◆ **What the task requires**:
Please work out how many lines in the records below include the word "works", and reply with that number only.

════════

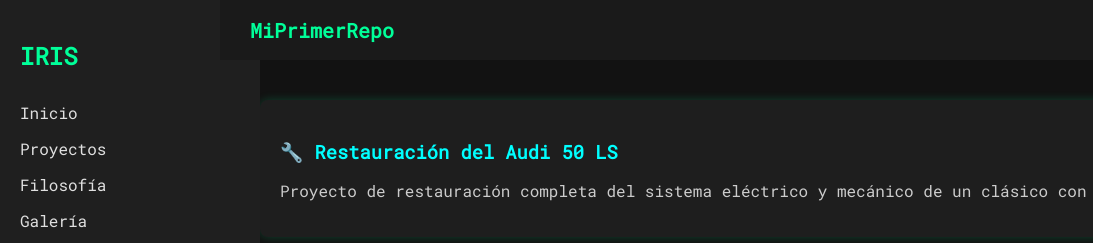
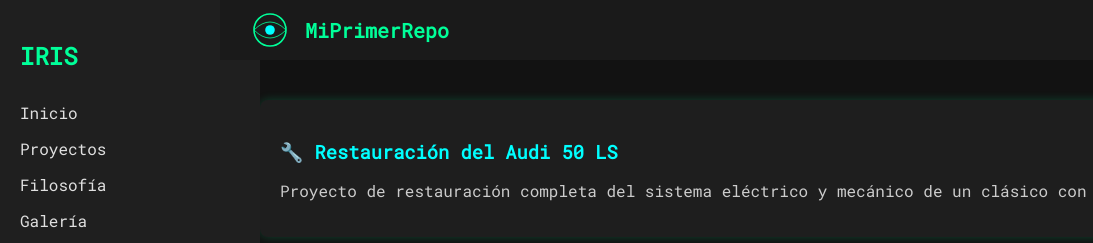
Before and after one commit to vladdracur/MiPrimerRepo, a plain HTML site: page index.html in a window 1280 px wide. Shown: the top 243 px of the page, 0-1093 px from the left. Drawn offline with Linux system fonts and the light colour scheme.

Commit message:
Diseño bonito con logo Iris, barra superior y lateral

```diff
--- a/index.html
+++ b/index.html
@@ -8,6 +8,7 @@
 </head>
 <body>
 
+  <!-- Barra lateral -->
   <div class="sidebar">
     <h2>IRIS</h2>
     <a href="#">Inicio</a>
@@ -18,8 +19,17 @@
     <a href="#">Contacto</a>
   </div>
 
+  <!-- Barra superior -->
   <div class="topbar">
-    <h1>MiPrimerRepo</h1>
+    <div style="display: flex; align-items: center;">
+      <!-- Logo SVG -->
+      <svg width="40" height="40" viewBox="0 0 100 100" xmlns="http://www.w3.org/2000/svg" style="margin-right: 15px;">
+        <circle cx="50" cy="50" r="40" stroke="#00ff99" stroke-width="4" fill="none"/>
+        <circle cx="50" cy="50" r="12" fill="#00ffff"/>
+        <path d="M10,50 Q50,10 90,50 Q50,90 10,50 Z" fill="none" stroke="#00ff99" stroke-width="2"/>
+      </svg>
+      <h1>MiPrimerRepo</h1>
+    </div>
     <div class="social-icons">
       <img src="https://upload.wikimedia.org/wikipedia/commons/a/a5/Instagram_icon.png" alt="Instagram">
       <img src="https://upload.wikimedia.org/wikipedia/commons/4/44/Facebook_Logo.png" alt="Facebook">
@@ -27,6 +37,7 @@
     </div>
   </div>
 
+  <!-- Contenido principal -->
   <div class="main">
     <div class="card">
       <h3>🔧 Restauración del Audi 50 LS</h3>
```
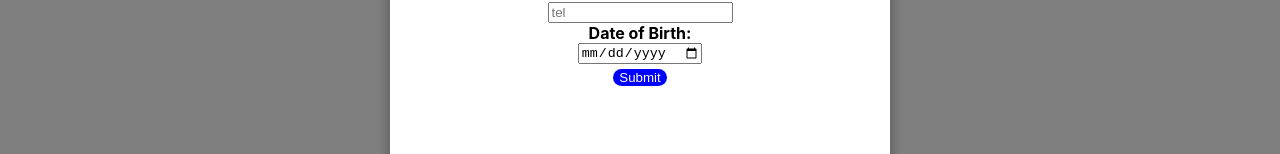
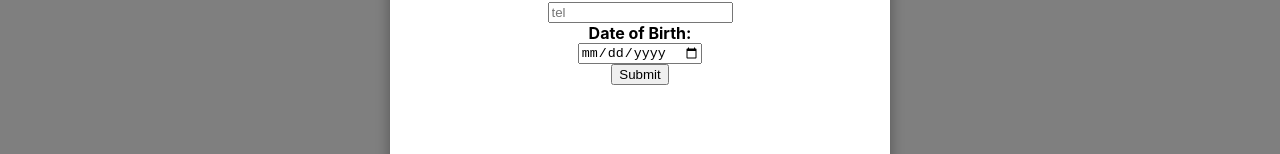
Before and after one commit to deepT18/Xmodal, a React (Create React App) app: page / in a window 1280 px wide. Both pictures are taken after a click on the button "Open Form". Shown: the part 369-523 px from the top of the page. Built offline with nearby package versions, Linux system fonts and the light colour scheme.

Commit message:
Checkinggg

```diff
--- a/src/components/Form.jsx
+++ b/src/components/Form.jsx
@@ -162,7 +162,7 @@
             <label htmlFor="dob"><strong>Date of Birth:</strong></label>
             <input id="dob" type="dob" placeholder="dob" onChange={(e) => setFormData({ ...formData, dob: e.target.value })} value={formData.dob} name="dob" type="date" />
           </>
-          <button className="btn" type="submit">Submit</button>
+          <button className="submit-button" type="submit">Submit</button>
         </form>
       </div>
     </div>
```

════════

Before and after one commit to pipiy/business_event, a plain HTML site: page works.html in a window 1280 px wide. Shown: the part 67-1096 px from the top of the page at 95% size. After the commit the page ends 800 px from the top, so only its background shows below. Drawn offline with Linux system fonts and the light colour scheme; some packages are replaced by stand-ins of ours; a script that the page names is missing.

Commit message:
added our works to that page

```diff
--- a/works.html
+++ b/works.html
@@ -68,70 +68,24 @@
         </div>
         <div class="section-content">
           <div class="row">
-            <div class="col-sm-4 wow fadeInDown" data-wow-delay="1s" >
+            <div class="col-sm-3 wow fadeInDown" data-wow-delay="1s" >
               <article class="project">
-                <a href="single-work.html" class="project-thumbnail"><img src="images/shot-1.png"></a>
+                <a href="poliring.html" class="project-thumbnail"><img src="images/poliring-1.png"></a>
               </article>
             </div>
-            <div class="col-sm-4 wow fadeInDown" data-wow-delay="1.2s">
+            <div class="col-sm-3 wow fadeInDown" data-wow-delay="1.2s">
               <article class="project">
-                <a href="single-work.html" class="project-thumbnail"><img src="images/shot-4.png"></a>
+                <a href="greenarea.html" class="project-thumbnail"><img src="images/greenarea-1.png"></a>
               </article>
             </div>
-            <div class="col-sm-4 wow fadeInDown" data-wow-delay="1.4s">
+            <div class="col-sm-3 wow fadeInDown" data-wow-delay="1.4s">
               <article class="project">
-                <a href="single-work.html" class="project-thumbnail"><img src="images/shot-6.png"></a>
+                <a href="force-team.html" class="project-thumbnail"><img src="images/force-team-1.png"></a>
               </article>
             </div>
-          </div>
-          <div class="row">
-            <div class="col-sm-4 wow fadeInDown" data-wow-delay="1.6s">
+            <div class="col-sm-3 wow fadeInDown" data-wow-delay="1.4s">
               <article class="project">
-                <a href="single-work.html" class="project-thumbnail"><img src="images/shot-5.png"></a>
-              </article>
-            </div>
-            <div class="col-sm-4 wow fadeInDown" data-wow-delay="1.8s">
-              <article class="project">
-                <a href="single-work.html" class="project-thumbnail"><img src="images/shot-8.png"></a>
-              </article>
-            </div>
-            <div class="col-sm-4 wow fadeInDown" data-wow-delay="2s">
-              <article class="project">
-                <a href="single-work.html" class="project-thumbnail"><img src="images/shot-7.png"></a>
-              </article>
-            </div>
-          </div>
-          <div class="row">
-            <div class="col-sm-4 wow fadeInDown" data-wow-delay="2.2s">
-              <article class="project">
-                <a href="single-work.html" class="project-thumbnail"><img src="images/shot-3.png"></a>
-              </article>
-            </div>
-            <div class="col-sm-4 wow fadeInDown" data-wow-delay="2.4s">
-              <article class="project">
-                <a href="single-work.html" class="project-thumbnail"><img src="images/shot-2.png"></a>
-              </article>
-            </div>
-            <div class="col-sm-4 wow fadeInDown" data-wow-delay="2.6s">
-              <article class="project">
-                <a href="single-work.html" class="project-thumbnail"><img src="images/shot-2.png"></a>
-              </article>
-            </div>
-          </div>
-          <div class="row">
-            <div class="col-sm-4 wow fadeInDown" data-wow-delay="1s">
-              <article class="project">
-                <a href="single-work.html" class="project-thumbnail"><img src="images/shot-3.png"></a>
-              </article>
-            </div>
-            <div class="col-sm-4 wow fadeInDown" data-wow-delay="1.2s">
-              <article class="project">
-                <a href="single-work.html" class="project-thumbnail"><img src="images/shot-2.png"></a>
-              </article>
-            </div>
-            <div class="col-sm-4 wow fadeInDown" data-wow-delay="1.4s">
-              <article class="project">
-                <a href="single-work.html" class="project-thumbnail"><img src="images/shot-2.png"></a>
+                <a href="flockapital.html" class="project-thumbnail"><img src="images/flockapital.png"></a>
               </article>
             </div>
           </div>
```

════════

◆ **Written reply**:
4